Similarly to the term ‘acid’, alcohol doesn’t sound like something we’d want to put on our face. But like many other chemicals, there are types that can fall into the ‘good’ and ‘not-so-good’ category (technically, retinol is an alcohol). Stearyl is one of the beneficial alcohols that’s derived from fatty acids and, when found in skincare, keeps complexions nourished, hydrated, and plump.
Xanthan Gum | zan·than gum
You’ve probably seen this on ingredient lists for many things found in your fridge, such as almond milk and shortening. It’s an additive that’s used as an emulsifier—an ingredient that allows unlike chemicals, like oil and water, to combine. It’s safe and, when added to skincare, may even provide some moisturizing fringe benefits.

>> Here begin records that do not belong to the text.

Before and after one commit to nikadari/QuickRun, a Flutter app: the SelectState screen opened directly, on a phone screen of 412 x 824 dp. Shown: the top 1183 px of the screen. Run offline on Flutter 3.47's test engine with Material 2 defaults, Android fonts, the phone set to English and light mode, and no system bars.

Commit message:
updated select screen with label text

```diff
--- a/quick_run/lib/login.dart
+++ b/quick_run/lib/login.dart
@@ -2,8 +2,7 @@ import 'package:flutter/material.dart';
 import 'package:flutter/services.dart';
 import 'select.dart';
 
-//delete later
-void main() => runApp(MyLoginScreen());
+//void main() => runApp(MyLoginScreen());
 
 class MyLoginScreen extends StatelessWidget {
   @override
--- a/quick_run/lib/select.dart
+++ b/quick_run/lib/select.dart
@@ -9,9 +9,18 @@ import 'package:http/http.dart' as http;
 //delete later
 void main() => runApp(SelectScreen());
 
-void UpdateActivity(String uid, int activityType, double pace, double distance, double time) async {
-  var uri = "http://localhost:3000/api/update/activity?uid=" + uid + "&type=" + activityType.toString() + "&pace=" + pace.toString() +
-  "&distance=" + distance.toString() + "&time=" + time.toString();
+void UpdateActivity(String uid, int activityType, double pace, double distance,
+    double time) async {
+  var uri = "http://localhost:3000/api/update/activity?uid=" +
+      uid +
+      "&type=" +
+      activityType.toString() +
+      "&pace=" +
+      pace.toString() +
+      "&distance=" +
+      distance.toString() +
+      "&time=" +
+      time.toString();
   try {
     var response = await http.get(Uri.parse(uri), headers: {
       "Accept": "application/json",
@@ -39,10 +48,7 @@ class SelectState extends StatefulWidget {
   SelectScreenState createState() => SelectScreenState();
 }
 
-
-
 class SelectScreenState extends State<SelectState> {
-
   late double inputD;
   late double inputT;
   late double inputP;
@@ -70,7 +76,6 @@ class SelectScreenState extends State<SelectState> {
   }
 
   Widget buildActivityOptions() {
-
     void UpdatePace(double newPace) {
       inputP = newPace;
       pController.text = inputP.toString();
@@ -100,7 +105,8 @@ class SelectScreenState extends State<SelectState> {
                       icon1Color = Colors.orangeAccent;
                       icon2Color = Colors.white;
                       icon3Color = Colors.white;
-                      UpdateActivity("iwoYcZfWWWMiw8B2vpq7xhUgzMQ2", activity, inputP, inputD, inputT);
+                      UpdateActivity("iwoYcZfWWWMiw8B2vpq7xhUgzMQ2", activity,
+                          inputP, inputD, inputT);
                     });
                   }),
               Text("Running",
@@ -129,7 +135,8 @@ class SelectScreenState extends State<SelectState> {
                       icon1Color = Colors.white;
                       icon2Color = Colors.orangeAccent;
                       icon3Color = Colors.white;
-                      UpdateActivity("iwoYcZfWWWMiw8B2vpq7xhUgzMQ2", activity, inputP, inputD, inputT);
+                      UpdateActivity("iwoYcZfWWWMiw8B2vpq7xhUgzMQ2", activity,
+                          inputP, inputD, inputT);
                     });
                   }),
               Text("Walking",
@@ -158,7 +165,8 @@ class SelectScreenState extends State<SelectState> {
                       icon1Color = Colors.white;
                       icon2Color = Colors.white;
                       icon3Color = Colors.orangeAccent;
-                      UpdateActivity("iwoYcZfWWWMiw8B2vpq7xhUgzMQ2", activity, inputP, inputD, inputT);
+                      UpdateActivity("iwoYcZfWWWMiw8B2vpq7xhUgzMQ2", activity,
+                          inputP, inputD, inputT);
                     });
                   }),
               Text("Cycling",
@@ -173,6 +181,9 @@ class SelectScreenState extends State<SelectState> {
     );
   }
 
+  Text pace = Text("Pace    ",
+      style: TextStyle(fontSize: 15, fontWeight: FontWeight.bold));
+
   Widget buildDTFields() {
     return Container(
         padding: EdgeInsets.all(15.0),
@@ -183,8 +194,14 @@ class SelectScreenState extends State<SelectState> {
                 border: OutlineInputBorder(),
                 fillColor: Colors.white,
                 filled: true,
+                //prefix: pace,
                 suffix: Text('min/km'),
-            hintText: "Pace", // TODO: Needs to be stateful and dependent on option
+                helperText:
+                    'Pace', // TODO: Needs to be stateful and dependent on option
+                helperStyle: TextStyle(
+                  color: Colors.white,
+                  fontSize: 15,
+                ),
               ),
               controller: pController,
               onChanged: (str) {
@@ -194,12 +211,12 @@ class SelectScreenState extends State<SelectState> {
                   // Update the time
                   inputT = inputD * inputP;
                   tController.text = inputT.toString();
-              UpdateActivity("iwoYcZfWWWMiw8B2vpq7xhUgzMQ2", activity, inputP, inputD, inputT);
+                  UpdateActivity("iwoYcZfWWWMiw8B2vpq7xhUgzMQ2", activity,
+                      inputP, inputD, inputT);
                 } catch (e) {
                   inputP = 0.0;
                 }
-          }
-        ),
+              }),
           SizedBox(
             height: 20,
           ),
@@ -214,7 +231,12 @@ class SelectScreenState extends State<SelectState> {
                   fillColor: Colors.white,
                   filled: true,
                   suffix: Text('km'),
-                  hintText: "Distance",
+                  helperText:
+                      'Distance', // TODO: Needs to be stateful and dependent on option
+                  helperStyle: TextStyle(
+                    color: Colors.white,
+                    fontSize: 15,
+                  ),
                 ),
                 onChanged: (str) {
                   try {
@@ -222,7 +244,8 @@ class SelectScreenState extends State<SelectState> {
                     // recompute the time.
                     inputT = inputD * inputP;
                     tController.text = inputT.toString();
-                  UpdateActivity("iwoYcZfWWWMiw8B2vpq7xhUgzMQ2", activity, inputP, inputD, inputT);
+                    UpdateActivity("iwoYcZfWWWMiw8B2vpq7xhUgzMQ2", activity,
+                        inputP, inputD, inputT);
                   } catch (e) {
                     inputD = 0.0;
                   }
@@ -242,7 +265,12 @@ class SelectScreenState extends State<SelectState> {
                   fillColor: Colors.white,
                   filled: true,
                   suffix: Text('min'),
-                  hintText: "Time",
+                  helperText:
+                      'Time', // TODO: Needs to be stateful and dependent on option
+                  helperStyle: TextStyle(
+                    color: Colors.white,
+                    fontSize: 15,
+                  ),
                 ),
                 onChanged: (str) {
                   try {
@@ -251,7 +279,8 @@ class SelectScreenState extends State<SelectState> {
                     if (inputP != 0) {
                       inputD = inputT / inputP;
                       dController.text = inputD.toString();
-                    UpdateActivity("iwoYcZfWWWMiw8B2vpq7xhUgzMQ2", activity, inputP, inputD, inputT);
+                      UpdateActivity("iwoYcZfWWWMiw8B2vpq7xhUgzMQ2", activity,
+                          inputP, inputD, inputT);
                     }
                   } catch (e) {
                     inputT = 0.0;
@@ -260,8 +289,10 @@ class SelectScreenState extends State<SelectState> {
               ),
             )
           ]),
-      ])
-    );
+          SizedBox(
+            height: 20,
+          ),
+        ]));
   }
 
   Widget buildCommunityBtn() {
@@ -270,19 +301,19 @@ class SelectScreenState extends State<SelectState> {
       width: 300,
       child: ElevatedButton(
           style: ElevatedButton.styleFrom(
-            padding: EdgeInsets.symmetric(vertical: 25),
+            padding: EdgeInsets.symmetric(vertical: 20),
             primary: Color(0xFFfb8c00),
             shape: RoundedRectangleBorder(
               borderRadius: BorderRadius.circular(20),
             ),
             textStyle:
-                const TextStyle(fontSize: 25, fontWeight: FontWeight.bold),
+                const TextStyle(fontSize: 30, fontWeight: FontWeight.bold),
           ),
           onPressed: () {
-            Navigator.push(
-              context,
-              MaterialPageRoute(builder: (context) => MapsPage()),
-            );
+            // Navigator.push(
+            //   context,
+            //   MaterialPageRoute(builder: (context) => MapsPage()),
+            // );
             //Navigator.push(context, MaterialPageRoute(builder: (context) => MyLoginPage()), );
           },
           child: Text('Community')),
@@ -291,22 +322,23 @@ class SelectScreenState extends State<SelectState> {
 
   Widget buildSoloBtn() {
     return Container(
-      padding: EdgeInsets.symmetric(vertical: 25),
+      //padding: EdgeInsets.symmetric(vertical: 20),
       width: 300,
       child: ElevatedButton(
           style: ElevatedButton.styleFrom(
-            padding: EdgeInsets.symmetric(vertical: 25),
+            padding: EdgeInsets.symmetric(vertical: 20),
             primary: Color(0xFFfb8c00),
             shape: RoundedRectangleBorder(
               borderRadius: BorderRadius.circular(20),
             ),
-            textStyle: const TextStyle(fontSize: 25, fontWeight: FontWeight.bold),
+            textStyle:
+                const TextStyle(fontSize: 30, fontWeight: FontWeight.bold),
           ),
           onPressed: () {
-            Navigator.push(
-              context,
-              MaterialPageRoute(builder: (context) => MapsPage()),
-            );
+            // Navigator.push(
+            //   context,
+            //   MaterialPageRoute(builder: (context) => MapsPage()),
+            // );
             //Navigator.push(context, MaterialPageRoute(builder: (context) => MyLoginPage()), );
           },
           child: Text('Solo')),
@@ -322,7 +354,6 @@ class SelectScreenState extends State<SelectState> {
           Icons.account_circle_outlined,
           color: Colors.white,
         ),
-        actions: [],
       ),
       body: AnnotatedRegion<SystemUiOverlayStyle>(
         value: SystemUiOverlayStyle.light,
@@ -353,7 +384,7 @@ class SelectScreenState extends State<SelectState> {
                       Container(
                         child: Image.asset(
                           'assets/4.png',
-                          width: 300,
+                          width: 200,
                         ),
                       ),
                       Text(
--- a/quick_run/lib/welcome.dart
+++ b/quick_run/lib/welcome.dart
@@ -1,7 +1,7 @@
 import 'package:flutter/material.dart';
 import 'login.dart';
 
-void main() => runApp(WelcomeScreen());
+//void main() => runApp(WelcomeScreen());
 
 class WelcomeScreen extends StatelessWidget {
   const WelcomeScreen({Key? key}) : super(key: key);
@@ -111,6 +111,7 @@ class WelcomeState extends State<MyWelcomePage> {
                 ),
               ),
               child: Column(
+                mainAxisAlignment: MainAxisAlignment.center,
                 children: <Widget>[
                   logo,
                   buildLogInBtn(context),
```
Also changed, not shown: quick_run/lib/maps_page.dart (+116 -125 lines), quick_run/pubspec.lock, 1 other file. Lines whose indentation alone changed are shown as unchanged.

1, 2 Hexanediol | hex·an·dye·ole
This synthetic solvent helps dissolve other ingredients to improve their benefits and texture. The numbers in front of it? That’s just to denote the structure of the molecule. Hexanediol is non-sensitizing, but some rare cases have reported irritation. Talk to your primary care physician if you think this may be a concern for you.
Squalane | skwa·lane
Squalane is a plant-derived ingredient that restores moisture levels and keeps skin smooth and supple. Sounds good, right? But here’s where it gets confusing: Squalene is a part of skin’s natural moisture, but when you see it added to ingredient lists, it’s probably derived from things like shark liver. Keep an eye out for those tricky spelling changes, but know that squalane is a safe choice for you and the environment. In fact, it’s what makes our Rich Moisture Cream so skin-softening.
Propanediol | pro·pane·dye·ole
Propanediol is often used as an alternative to the paraben propylene glycol. It’s used in products like serums and masks to enhance the skin's ability to absorb the formula inside. This ingredient is sometimes controversial because it can be sourced from petroleum, but Versed products only use propanediol derived from cornstarch and sugar.
What about other scary-sounding terms like AHAs and dermaplaning? Read why you shouldn’t be afraid of these common skincare rituals.